If you try opening wikipedia.org from an internet server in Turkey you are asking for a world of grief. The country’s Ministry for of Transport, Maritime and Communications in its wisdom has banned through arbitrary fiat access to the popular encyclopedia because two or three of the over 49 million articles suggest that the Turkish government was guilty of smuggling assistance to Islamic radicals in Syria. On the other hand, if you add a zero (0wikipedia.org) to the address line in the menu bar, you manage to bypass the whole proscriptive apparatus of the state.
Peter Preston would not have been surprised.

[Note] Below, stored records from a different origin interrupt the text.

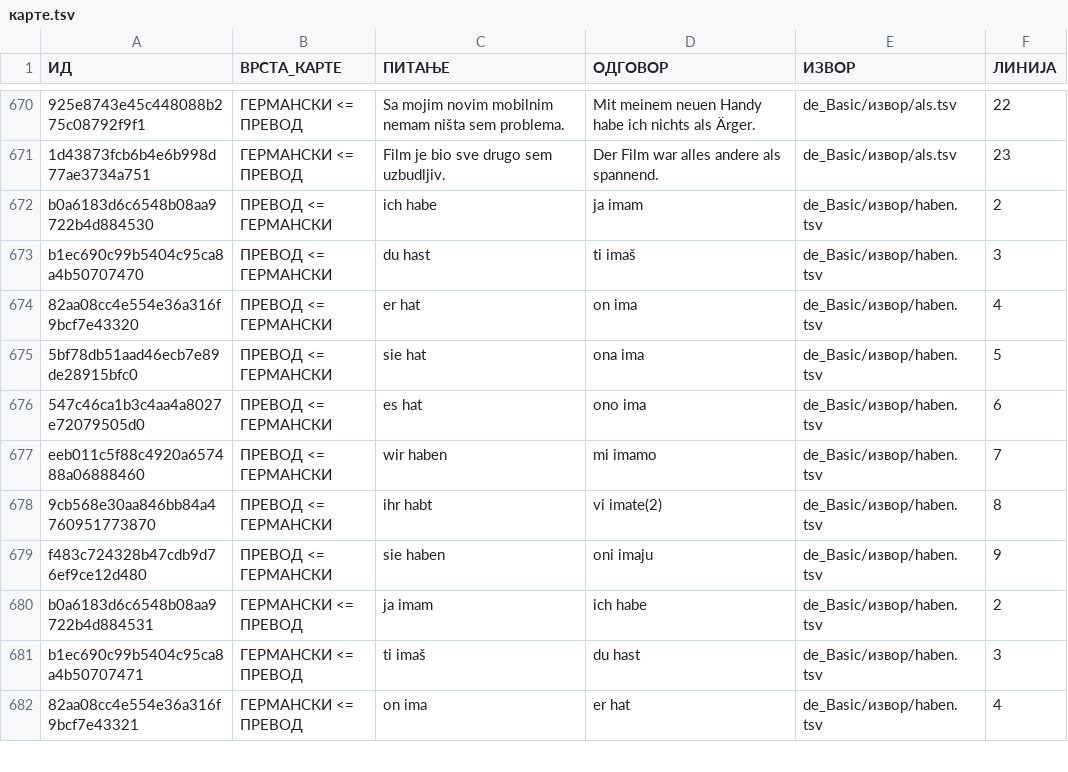
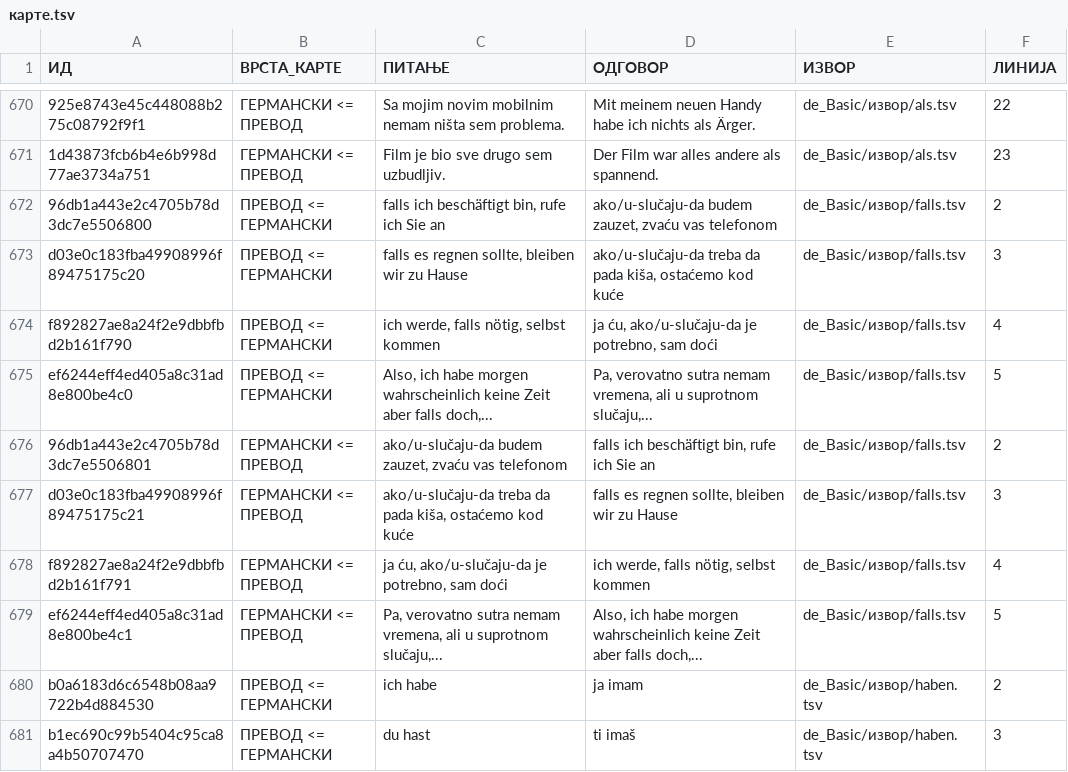
Before and after one commit to cohadar/naki, a TSV file: каталог/de_Basic/карте.tsv, drawn as a sheet; only a part is shown, gaps mark what is left out; the shorter side is filled out with more unchanged rows; the diff names each change by its address in the sheet, - before the commit and + after, or states it on an @@ line.

Commit message:
meh

```diff
--- a/каталог/de_Basic/карте.tsv
+++ b/каталог/de_Basic/карте.tsv
+row 672: 96db1a443e2c4705b78d3dc7e5506800 | ПРЕВОД <= ГЕРМАНСКИ | falls ich beschäftigt bin, rufe ich Sie an | ako/u-slučaju-da budem zauzet, zvaću vas telefonom | de_Basic/извор/falls.tsv | 2
+row 673: d03e0c183fba49908996f89475175c20 | ПРЕВОД <= ГЕРМАНСКИ | falls es regnen sollte, bleiben wir zu Hause | ako/u-slučaju-da treba da pada kiša, ostaćemo kod kuće | de_Basic/извор/falls.tsv | 3
+row 674: f892827ae8a24f2e9dbbfbd2b161f790 | ПРЕВОД <= ГЕРМАНСКИ | ich werde, falls nötig, selbst kommen | ja ću, ako/u-slučaju-da je potrebno, sam doći | de_Basic/извор/falls.tsv | 4
+row 675: ef6244eff4ed405a8c31ad8e800be4c0 | ПРЕВОД <= ГЕРМАНСКИ | Also, ich habe morgen wahrscheinlich keine Zeit aber falls doch,... | Pa, verovatno sutra nemam vremena, ali u suprotnom slučaju,... | de_Basic/извор/falls.tsv | 5
+row 676: 96db1a443e2c4705b78d3dc7e5506801 | ГЕРМАНСКИ <= ПРЕВОД | ako/u-slučaju-da budem zauzet, zvaću vas telefonom | falls ich beschäftigt bin, rufe ich Sie an | de_Basic/извор/falls.tsv | 2
+row 677: d03e0c183fba49908996f89475175c21 | ГЕРМАНСКИ <= ПРЕВОД | ako/u-slučaju-da treba da pada kiša, ostaćemo kod kuće | falls es regnen sollte, bleiben wir zu Hause | de_Basic/извор/falls.tsv | 3
+row 678: f892827ae8a24f2e9dbbfbd2b161f791 | ГЕРМАНСКИ <= ПРЕВОД | ja ću, ako/u-slučaju-da je potrebno, sam doći | ich werde, falls nötig, selbst kommen | de_Basic/извор/falls.tsv | 4
+row 679: ef6244eff4ed405a8c31ad8e800be4c1 | ГЕРМАНСКИ <= ПРЕВОД | Pa, verovatno sutra nemam vremena, ali u suprotnom slučaju,... | Also, ich habe morgen wahrscheinlich keine Zeit aber falls doch,... | de_Basic/извор/falls.tsv | 5
```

“There is always a hole in the wall of oppression,” he told an audience in Istanbul in 2015, a gentler age in Turkey when the government was only trying to ban Twitter. Peter had come as the guest of P24 to deliver its annual Mehmet Ali Birand Memorial Lecture on the occasion of World Press Freedom Day. Though not hale and hearty – he continued to suffer the effects of a childhood bout with polio—he thought nothing of making the journey. We in Turkey pride ourselves as being perfect hosts but Peter outdid us by being the perfect guest. His commitment to telling truth to power and his commitment to supporting those trying to do the same was as much a part of his personality as his gentle manner, his sense of humour and his lack of airs.
Like an elder round the campfire (in this case a podium in Istanbul’s glorious eighteenth century Swedish Consulate) Peter told the story from his days as editor of the Guardian fighting the Thatcher government’s ultimately fruitless efforts more than 30 years ago, to ban Spycatcher – an insider’s tale of MI6. He did not underestimate the ability of governments- then and now- to stifle discussion of things they did not want to hear. He simply believed they would not succeed.

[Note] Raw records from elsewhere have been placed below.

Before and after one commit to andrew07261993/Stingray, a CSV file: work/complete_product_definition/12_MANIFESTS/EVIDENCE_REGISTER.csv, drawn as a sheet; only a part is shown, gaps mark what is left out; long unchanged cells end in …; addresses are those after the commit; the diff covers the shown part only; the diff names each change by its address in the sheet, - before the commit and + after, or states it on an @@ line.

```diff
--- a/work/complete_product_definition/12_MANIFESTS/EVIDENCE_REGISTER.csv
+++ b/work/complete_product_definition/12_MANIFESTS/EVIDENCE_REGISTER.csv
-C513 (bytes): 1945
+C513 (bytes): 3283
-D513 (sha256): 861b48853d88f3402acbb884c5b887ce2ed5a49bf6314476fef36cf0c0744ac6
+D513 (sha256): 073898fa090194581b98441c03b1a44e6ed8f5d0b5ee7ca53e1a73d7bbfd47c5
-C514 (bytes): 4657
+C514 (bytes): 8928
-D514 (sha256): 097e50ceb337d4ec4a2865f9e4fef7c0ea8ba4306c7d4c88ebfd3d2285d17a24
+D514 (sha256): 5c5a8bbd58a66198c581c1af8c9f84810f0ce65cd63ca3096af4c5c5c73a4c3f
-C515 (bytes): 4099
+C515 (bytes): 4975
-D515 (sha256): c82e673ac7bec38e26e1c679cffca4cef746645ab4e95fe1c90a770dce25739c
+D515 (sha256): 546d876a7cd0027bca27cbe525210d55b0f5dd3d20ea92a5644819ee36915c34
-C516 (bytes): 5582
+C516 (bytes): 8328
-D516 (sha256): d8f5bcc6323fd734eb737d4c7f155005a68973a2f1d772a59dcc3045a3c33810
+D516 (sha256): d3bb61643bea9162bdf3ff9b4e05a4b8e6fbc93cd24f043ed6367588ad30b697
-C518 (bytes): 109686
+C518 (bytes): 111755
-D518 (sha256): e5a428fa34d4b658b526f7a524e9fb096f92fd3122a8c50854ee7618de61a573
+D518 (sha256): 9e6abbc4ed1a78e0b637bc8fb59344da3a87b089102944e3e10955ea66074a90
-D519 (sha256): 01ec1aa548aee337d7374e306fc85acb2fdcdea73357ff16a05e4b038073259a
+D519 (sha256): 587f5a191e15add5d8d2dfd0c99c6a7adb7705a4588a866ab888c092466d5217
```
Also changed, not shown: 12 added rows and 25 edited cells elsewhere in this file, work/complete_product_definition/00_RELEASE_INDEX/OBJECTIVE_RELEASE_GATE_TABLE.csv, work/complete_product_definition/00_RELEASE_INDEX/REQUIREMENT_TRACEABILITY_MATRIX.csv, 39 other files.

However, he was alert to the damage caused along the way. The reason, he told us why “the clamour of creative voices should never be stilled, was because of the waste such efforts created “the waste of talent, the waste of passion, the waste of aspiration.”
After a career of trying to prevent that waste, Peter Preston laid down his pen. His final column for the Observer, printed last New Year’s Eve was an admonition to his own profession to be worthy of the trust they claimed. While most think of him as the radical young editor who transformed The Guardian during his 20 years at its helm to 1995, many who consult this website remember him for his work with the Guardian Foundation and his commitment to providing support for those elsewhere, struggling to set their own national press free.
It is in tribute to that support that we reprint the lecture he delivered to that Istanbul audience. It looks to the past and it peers into the future. It is brutally realistic yet also full of hope.
Lecture ‘Worldwide News Freedom in a Digital Age‘ by Peter Preston, Istanbul, 3 May 2015
“Journalism is changing and renewing“, an inspiring text by Peter Preston honouring investigative journalism which manages to survive against all odds.